▶ [EXERCISE DATA]
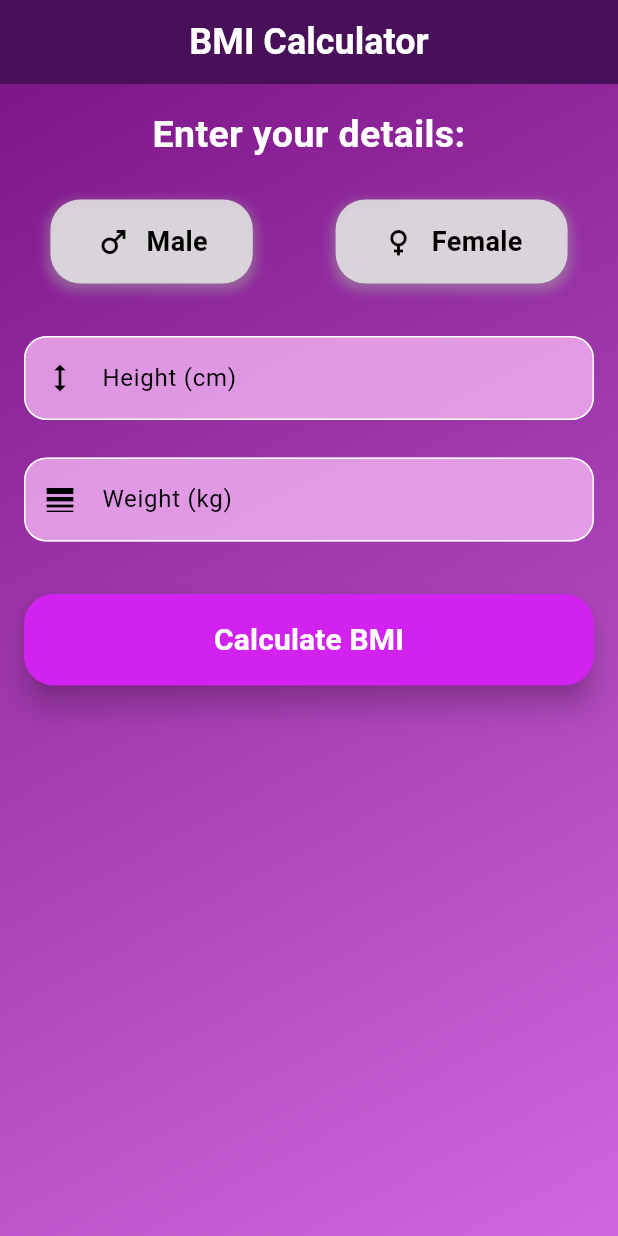
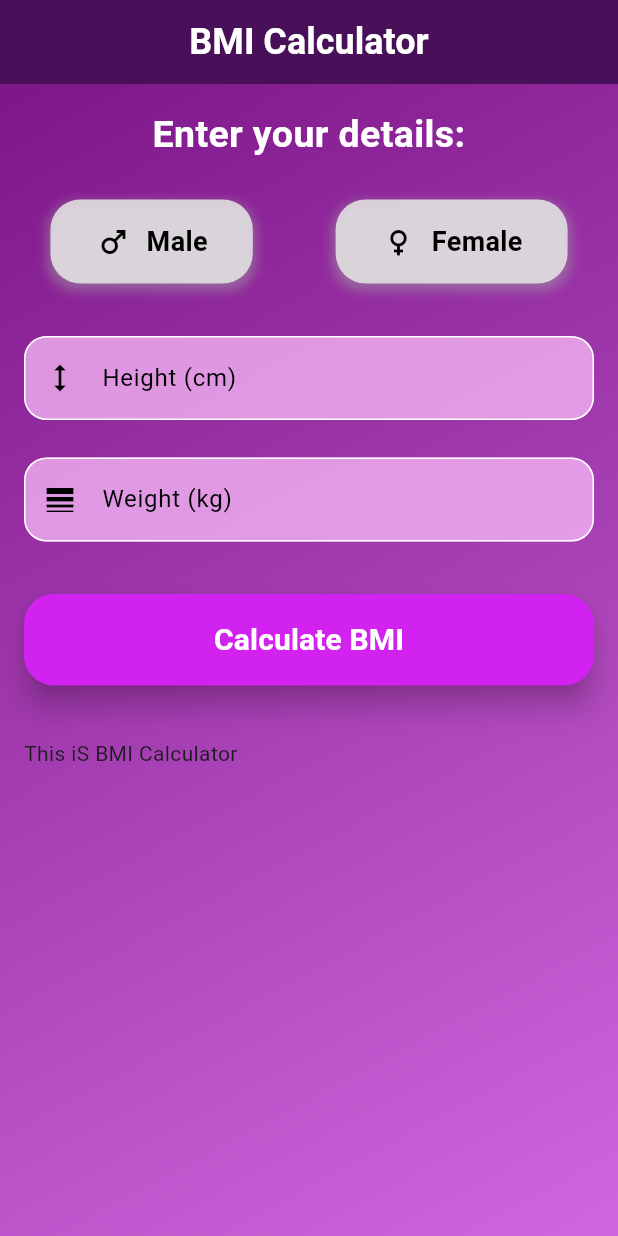
Before and after one commit to Radha-2005/BMI-Flutter-App, a Flutter app: the screen it shows after launch, on a phone screen of 412 x 824 dp. Run offline on Flutter 3.47's test engine with Material 3 defaults, Android fonts, the phone set to English and light mode, and no system bars.

Commit message:
Added Text field

```diff
--- a/lib/main.dart
+++ b/lib/main.dart
@@ -286,6 +286,8 @@ class _BMIScreenState extends State<BMIScreen> {
             const SizedBox(height: 35),
 
             if (bmi != null) _buildResultCard(),
+
+            Text("This iS BMI Calculator"),
           ],
         ),
       ),
```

▶ [WHAT YOU HAVE TO DO]
Everything in the entries above except the pictures should be given again exactly.

▶ [RESULT FOR THIS TASK]
Before and after one commit to Radha-2005/BMI-Flutter-App, a Flutter app: the screen it shows after launch, on a phone screen of 412 x 824 dp. Run offline on Flutter 3.47's test engine with Material 3 defaults, Android fonts, the phone set to English and light mode, and no system bars.

Commit message:
Added Text field

```diff
--- a/lib/main.dart
+++ b/lib/main.dart
@@ -286,6 +286,8 @@ class _BMIScreenState extends State<BMIScreen> {
             const SizedBox(height: 35),
 
             if (bmi != null) _buildResultCard(),
+
+            Text("This iS BMI Calculator"),
           ],
         ),
       ),
```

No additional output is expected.